Many of the artists are extraordinarily talented. They have to be to earn the right to rent the space in the first place. They are required to submit examples of their work to the town hall authorities for scrutiny before they are able to begin. There is currently a ten year waiting list.
A hand drawn portrait in any form makes a wonderful souvenir of a Paris visit. The prices vary from 25 to 100 Euros or more. Agree the price before the artist starts his work and you won’t have an unpleasant surprise.
The original artistic foundation for the Place du Tertre comes from the nineteenth and early twentieth century. This part of Paris offered many opportunities for famous artists to come and work and live. A number of these talented people spent periods living in the Montmartre district. They included Picasso, Renoir, Dali, Van Gogh, Pissarro, Modigliani and others too.
Read more about why there are so many artists in Montmartre

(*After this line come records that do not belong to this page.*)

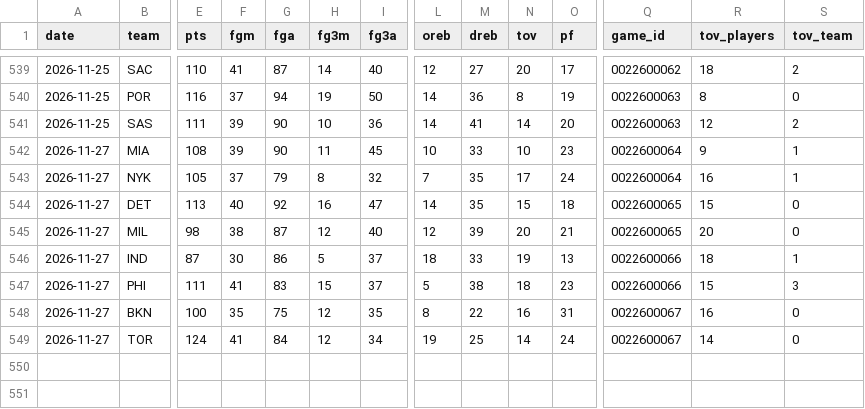
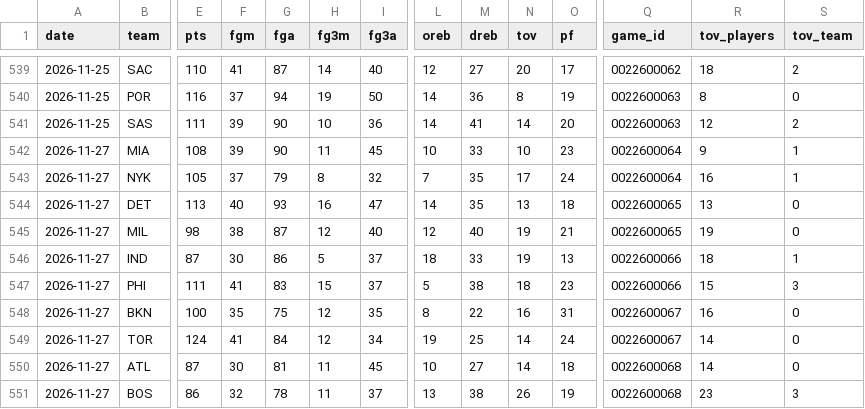
Before and after one commit to Stots714/lakers-tracker, a CSV file: data/nba/league_box.csv, drawn as a sheet; only a part is shown, gaps mark what is left out; rows hold the shown columns only; the diff names each change by its address in the sheet, - before the commit and + after, or states it on an @@ line.

```diff
--- a/data/nba/league_box.csv
+++ b/data/nba/league_box.csv
-G544 (fga): 92
+G544 (fga): 93
-N544 (tov): 15
+N544 (tov): 13
-R544 (tov_players): 15
+R544 (tov_players): 13
-M545 (dreb): 39
+M545 (dreb): 40
-N545 (tov): 20
+N545 (tov): 19
-R545 (tov_players): 20
+R545 (tov_players): 19
+row 550: 2026-11-27 | ATL | 87 | 30 | 81 | 11 | 45 | 10 | 27 | 14 | 18 | 0022600068 | 14 | 0
+row 551: 2026-11-27 | BOS | 86 | 32 | 78 | 11 | 37 | 13 | 38 | 26 | 19 | 0022600068 | 23 | 3
```
Also changed, not shown: data/nba/league_extras.csv, data/nba/league_inactive.csv, 6 other files.
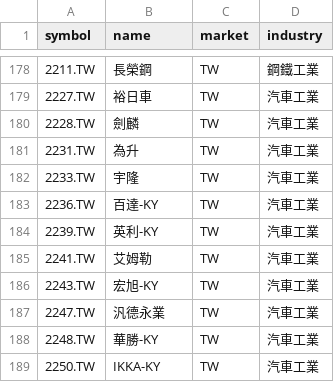
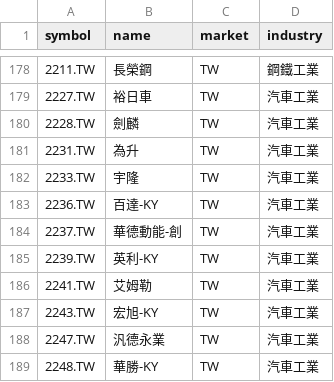
Before and after one commit to huangzewe/my-stock-screener, a CSV file: backend/config/taiwan_universe.csv, drawn as a sheet; only a part is shown, gaps mark what is left out; the shorter side is filled out with more unchanged rows; the diff names each change by its address in the sheet, - before the commit and + after, or states it on an @@ line.

```diff
--- a/backend/config/taiwan_universe.csv
+++ b/backend/config/taiwan_universe.csv
+row 184: 2237.TW | 華德動能-創 | TW | 汽車工業
```
Also changed, not shown: 2 other files.
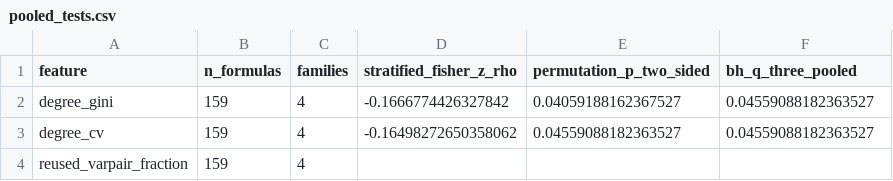
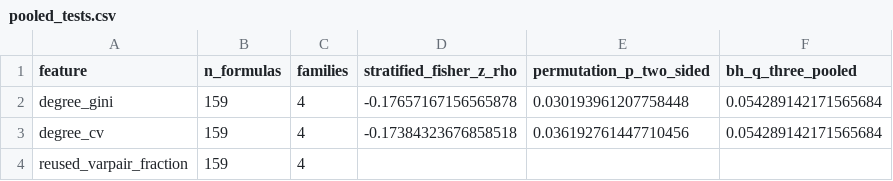
Before and after one commit to Frane12/AndroidGameTest, a CSV file: research/sat-analytics-data/crossfamily-transfer/pooled_tests.csv, drawn as a sheet.

```diff
--- a/research/sat-analytics-data/crossfamily-transfer/pooled_tests.csv
+++ b/research/sat-analytics-data/crossfamily-transfer/pooled_tests.csv
@@ -1,4 +1,4 @@
 feature,n_formulas,families,stratified_fisher_z_rho,permutation_p_two_sided,bh_q_three_pooled
-degree_gini,159,4,-0.1666774426327842,0.04059188162367527,0.04559088182363527
-degree_cv,159,4,-0.16498272650358062,0.04559088182363527,0.04559088182363527
+degree_gini,159,4,-0.17657167156565878,0.030193961207758448,0.054289142171565684
+degree_cv,159,4,-0.17384323676858518,0.036192761447710456,0.054289142171565684
 reused_varpair_fraction,159,4,,,
```
Also changed, not shown: research/sat-analytics-data/crossfamily-transfer/family_tests.csv, research/sat-analytics-data/crossfamily-transfer/formula_structures_and_outcomes.csv, 10 other files.
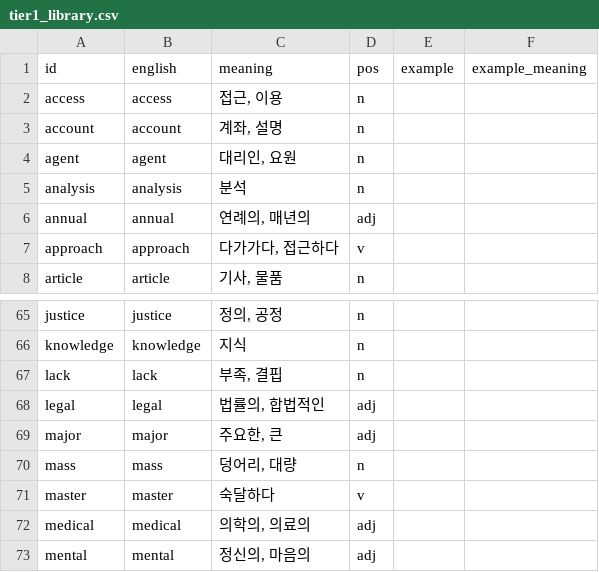
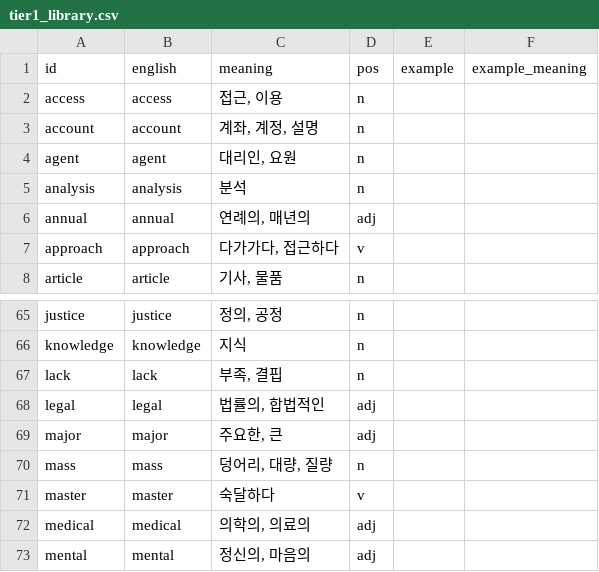
Before and after one commit to ArtTechSooKim/WordRPG, a CSV file: Assets/Data/Words/tier1_library.csv, drawn as a sheet; only a part is shown, gaps mark what is left out.

```diff
--- a/Assets/Data/Words/tier1_library.csv
+++ b/Assets/Data/Words/tier1_library.csv
@@ -2,3 +2,3 @@ id,english,meaning,pos,example,example_meaning
 access,access,"접근, 이용",n,,
-account,account,"계좌, 설명",n,,
+account,account,"계좌, 계정, 설명",n,,
 agent,agent,"대리인, 요원",n,,
@@ -69,3 +69,3 @@ legal,legal,"법률의, 합법적인",adj,,
 major,major,"주요한, 큰",adj,,
-mass,mass,"덩어리, 대량",n,,
+mass,mass,"덩어리, 대량, 질량",n,,
 master,master,숙달하다,v,,
```
Also changed, not shown: Assets/Data/Words/tier2_forest.csv, Assets/Data/Words/tier3_jungle.csv, 5 other files.
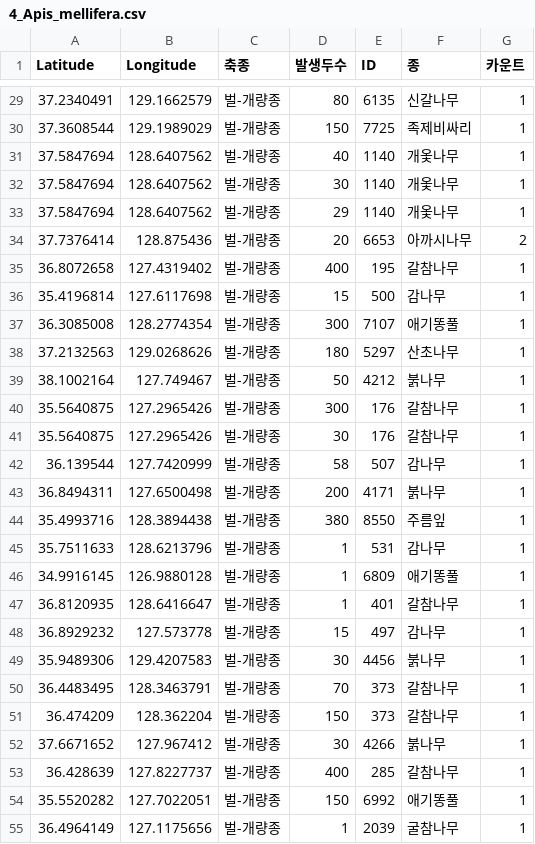
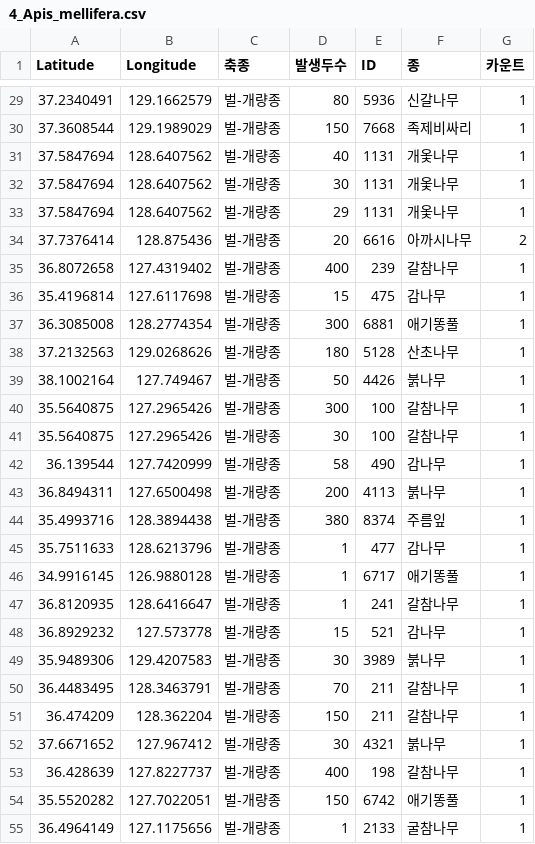
Before and after one commit to O-neul/BeeDisease, a CSV file: data/final/4_Apis_mellifera.csv, drawn as a sheet; only a part is shown, gaps mark what is left out; the diff covers the shown part only.

```diff
--- a/data/final/4_Apis_mellifera.csv
+++ b/data/final/4_Apis_mellifera.csv
@@ -29,27 +29,27 @@
-37.2340491,129.1662579,벌-개량종,80,6135,신갈나무,1
-37.3608544,129.1989029,벌-개량종,150,7725,족제비싸리,1
-37.5847694,128.6407562,벌-개량종,40,1140,개옻나무,1
-37.5847694,128.6407562,벌-개량종,30,1140,개옻나무,1
-37.5847694,128.6407562,벌-개량종,29,1140,개옻나무,1
-37.7376414,128.875436,벌-개량종,20,6653,아까시나무,2
-36.8072658,127.4319402,벌-개량종,400,195,갈참나무,1
-35.4196814,127.6117698,벌-개량종,15,500,감나무,1
-36.3085008,128.2774354,벌-개량종,300,7107,애기똥풀,1
-37.2132563,129.0268626,벌-개량종,180,5297,산초나무,1
-38.1002164,127.749467,벌-개량종,50,4212,붉나무,1
-35.5640875,127.2965426,벌-개량종,300,176,갈참나무,1
-35.5640875,127.2965426,벌-개량종,30,176,갈참나무,1
-36.139544,127.7420999,벌-개량종,58,507,감나무,1
-36.8494311,127.6500498,벌-개량종,200,4171,붉나무,1
-35.4993716,128.3894438,벌-개량종,380,8550,주름잎,1
-35.7511633,128.6213796,벌-개량종,1,531,감나무,1
-34.9916145,126.9880128,벌-개량종,1,6809,애기똥풀,1
-36.8120935,128.6416647,벌-개량종,1,401,갈참나무,1
-36.8929232,127.573778,벌-개량종,15,497,감나무,1
-35.9489306,129.4207583,벌-개량종,30,4456,붉나무,1
-36.4483495,128.3463791,벌-개량종,70,373,갈참나무,1
-36.474209,128.362204,벌-개량종,150,373,갈참나무,1
-37.6671652,127.967412,벌-개량종,30,4266,붉나무,1
-36.428639,127.8227737,벌-개량종,400,285,갈참나무,1
-35.5520282,127.7022051,벌-개량종,150,6992,애기똥풀,1
-36.4964149,127.1175656,벌-개량종,1,2039,굴참나무,1
+37.2340491,129.1662579,벌-개량종,80,5936,신갈나무,1
+37.3608544,129.1989029,벌-개량종,150,7668,족제비싸리,1
+37.5847694,128.6407562,벌-개량종,40,1131,개옻나무,1
+37.5847694,128.6407562,벌-개량종,30,1131,개옻나무,1
+37.5847694,128.6407562,벌-개량종,29,1131,개옻나무,1
+37.7376414,128.875436,벌-개량종,20,6616,아까시나무,2
+36.8072658,127.4319402,벌-개량종,400,239,갈참나무,1
+35.4196814,127.6117698,벌-개량종,15,475,감나무,1
+36.3085008,128.2774354,벌-개량종,300,6881,애기똥풀,1
+37.2132563,129.0268626,벌-개량종,180,5128,산초나무,1
+38.1002164,127.749467,벌-개량종,50,4426,붉나무,1
+35.5640875,127.2965426,벌-개량종,300,100,갈참나무,1
+35.5640875,127.2965426,벌-개량종,30,100,갈참나무,1
+36.139544,127.7420999,벌-개량종,58,490,감나무,1
+36.8494311,127.6500498,벌-개량종,200,4113,붉나무,1
+35.4993716,128.3894438,벌-개량종,380,8374,주름잎,1
+35.7511633,128.6213796,벌-개량종,1,477,감나무,1
+34.9916145,126.9880128,벌-개량종,1,6717,애기똥풀,1
+36.8120935,128.6416647,벌-개량종,1,241,갈참나무,1
+36.8929232,127.573778,벌-개량종,15,521,감나무,1
+35.9489306,129.4207583,벌-개량종,30,3989,붉나무,1
+36.4483495,128.3463791,벌-개량종,70,211,갈참나무,1
+36.474209,128.362204,벌-개량종,150,211,갈참나무,1
+37.6671652,127.967412,벌-개량종,30,4321,붉나무,1
+36.428639,127.8227737,벌-개량종,400,198,갈참나무,1
+35.5520282,127.7022051,벌-개량종,150,6742,애기똥풀,1
+36.4964149,127.1175656,벌-개량종,1,2133,굴참나무,1
```
Also changed, not shown: 133 edited cells elsewhere in this file, data/final/4_Apis_cerana.csv, data/final/7_nearby_similar_mel.csv, 30 other files.
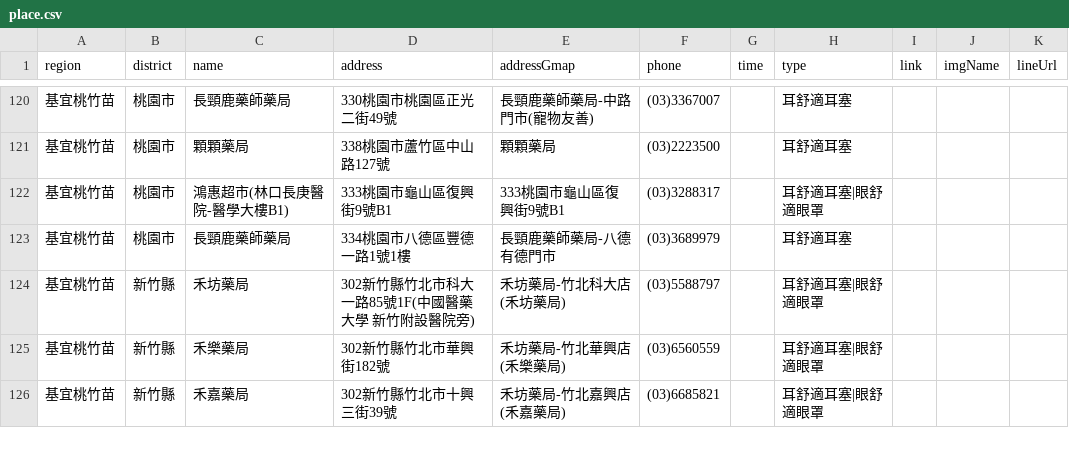
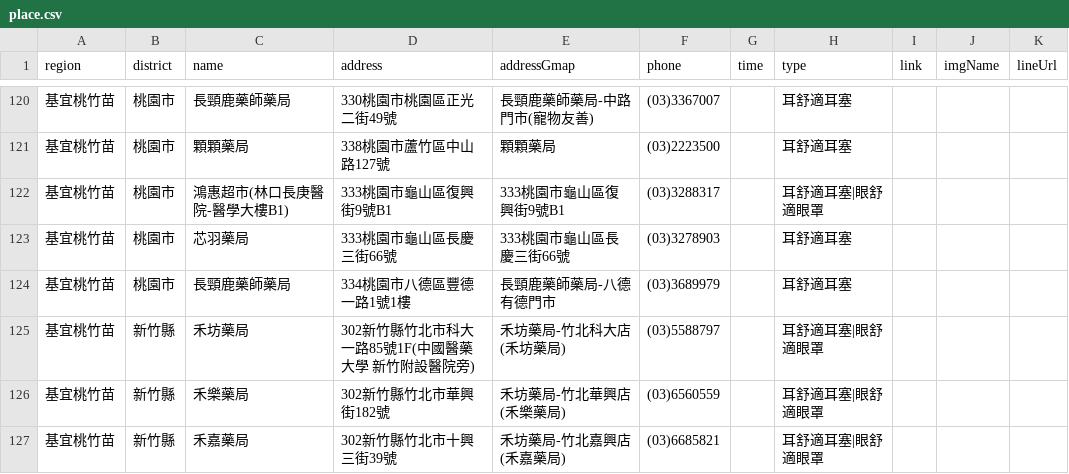
Before and after one commit to Jim-Chang/acousdea-sale-place-public, a CSV file: place/place.csv, drawn as a sheet; only a part is shown, gaps mark what is left out.

Commit message:
ccc

```diff
--- a/place/place.csv
+++ b/place/place.csv
@@ -122,2 +122,3 @@ region,district,name,address,addressGmap,phone,time,type,link,imgName,lineUrl
 基宜桃竹苗,桃園市,鴻惠超市(林口長庚醫院-醫學大樓B1) ,333桃園市龜山區復興街9號B1,333桃園市龜山區復興街9號B1,(03)3288317,,耳舒適耳塞|眼舒適眼罩,,,
+基宜桃竹苗,桃園市,芯羽藥局,333桃園市龜山區長慶三街66號,333桃園市龜山區長慶三街66號,(03)3278903,,耳舒適耳塞 ,,,
 基宜桃竹苗,桃園市,長頸鹿藥師藥局,334桃園市八德區豐德一路1號1樓,長頸鹿藥師藥局-八德有德門市,(03)3689979,,耳舒適耳塞,,,
```
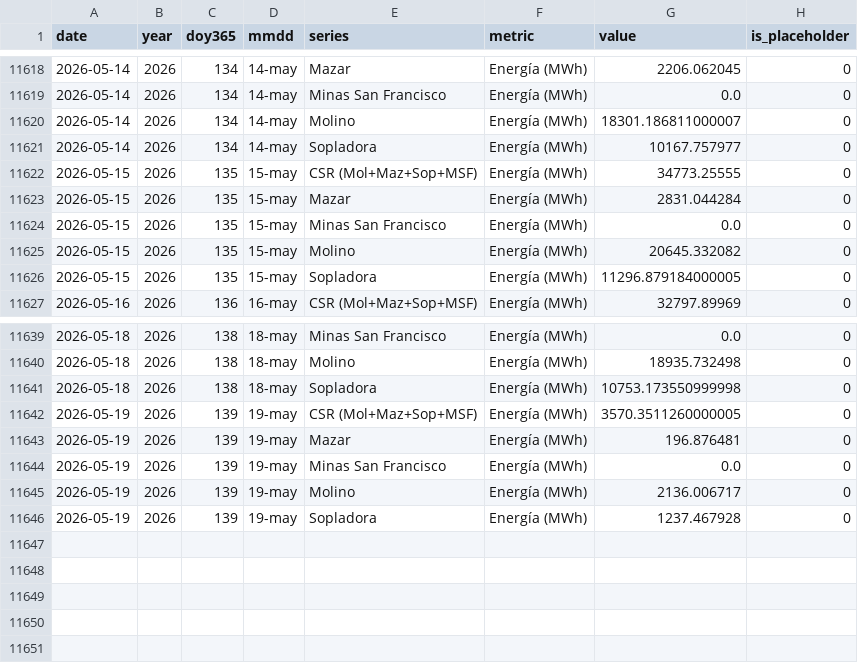
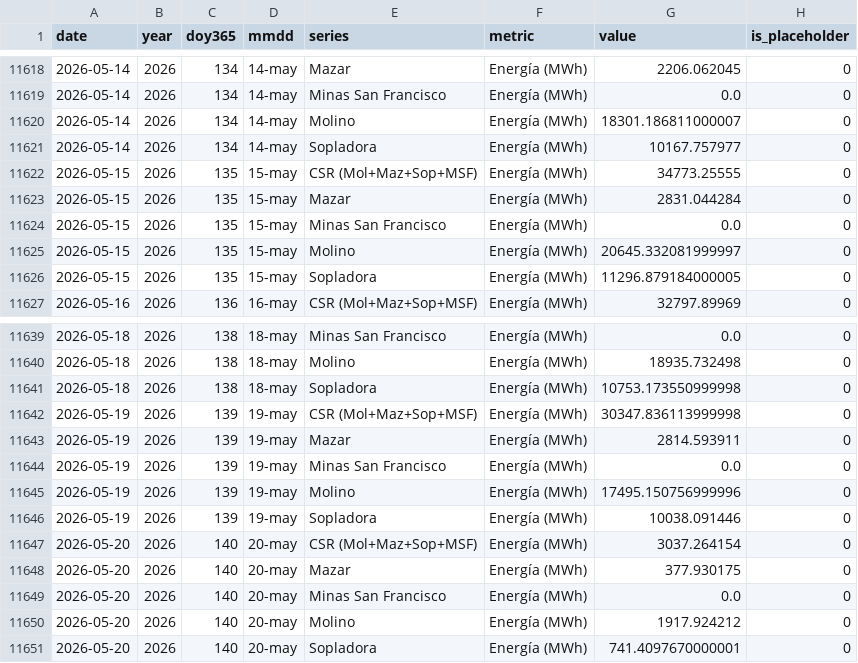
Before and after one commit to jp1309/celec, a CSV file: data/produccion_diaria_larga.csv, drawn as a sheet; only a part is shown, gaps mark what is left out.

```diff
--- a/data/produccion_diaria_larga.csv
+++ b/data/produccion_diaria_larga.csv
@@ -11624,3 +11624,3 @@ date,year,doy365,mmdd,series,metric,value,is_placeholder
 2026-05-15,2026,135,15-may,Minas San Francisco,Energía (MWh),0.0,0
-2026-05-15,2026,135,15-may,Molino,Energía (MWh),20645.332082,0
+2026-05-15,2026,135,15-may,Molino,Energía (MWh),20645.332081999997,0
 2026-05-15,2026,135,15-may,Sopladora,Energía (MWh),11296.879184000005,0
@@ -11641,6 +11641,11 @@ date,year,doy365,mmdd,series,metric,value,is_placeholder
 2026-05-18,2026,138,18-may,Sopladora,Energía (MWh),10753.173550999998,0
-2026-05-19,2026,139,19-may,CSR (Mol+Maz+Sop+MSF),Energía (MWh),3570.3511260000005,0
-2026-05-19,2026,139,19-may,Mazar,Energía (MWh),196.876481,0
+2026-05-19,2026,139,19-may,CSR (Mol+Maz+Sop+MSF),Energía (MWh),30347.836113999998,0
+2026-05-19,2026,139,19-may,Mazar,Energía (MWh),2814.593911,0
 2026-05-19,2026,139,19-may,Minas San Francisco,Energía (MWh),0.0,0
-2026-05-19,2026,139,19-may,Molino,Energía (MWh),2136.006717,0
-2026-05-19,2026,139,19-may,Sopladora,Energía (MWh),1237.467928,0
+2026-05-19,2026,139,19-may,Molino,Energía (MWh),17495.150756999996,0
+2026-05-19,2026,139,19-may,Sopladora,Energía (MWh),10038.091446,0
+2026-05-20,2026,140,20-may,CSR (Mol+Maz+Sop+MSF),Energía (MWh),3037.264154,0
+2026-05-20,2026,140,20-may,Mazar,Energía (MWh),377.930175,0
+2026-05-20,2026,140,20-may,Minas San Francisco,Energía (MWh),0.0,0
+2026-05-20,2026,140,20-may,Molino,Energía (MWh),1917.924212,0
+2026-05-20,2026,140,20-may,Sopladora,Energía (MWh),741.4097670000001,0
```
Also changed, not shown: Hidro_mensual/Hidrología_CSR_mayo-2026.csv, Produ_mensual/Producción_CSR_mayo-2026.csv, 5 other files.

All four sides of the square around the artistic centre support a range of always busy classic Gallic restaurants, cafés and bars. Look for the celebrated Café Chez la Catherine, La Crémaillère and La Bohème du Tertre for an authentic Montmartre experience. In fact, it’s claimed that the French term ‘Bistro’ started from earlier days in the Place du Tertre. It originated during the Russian occupation of Paris in 1814. The Cossack soldiers would often take a drink in the cafés before their little battles. They would call ‘Bystro’, meaning quickly, before they were ordered to fight. Legend has it that the term Bistro has stuck ever since.
There are quaint shops around the edges of the square. Quite a number sell art works and souvenirs of Paris at prices that appeal to the tourists. The top of Montmartre and the Place du Tertre rest at the peak of the highest hill in Paris. Reach them by trekking up a steep slope or take the funicular railway (you can use your metro ticket to ride). This will take you up to the base of Sacré Coeur. From here you can pay to take a tour on a little train.
On Christmas Eve in 1898, Louis Renault drove up that steep hill to the Place du Tertre in one of his new motor cars. As a result he got his first 12 orders and the rest, as they say, is history…
By Bob Lyons, ex-pilot turned travel writer.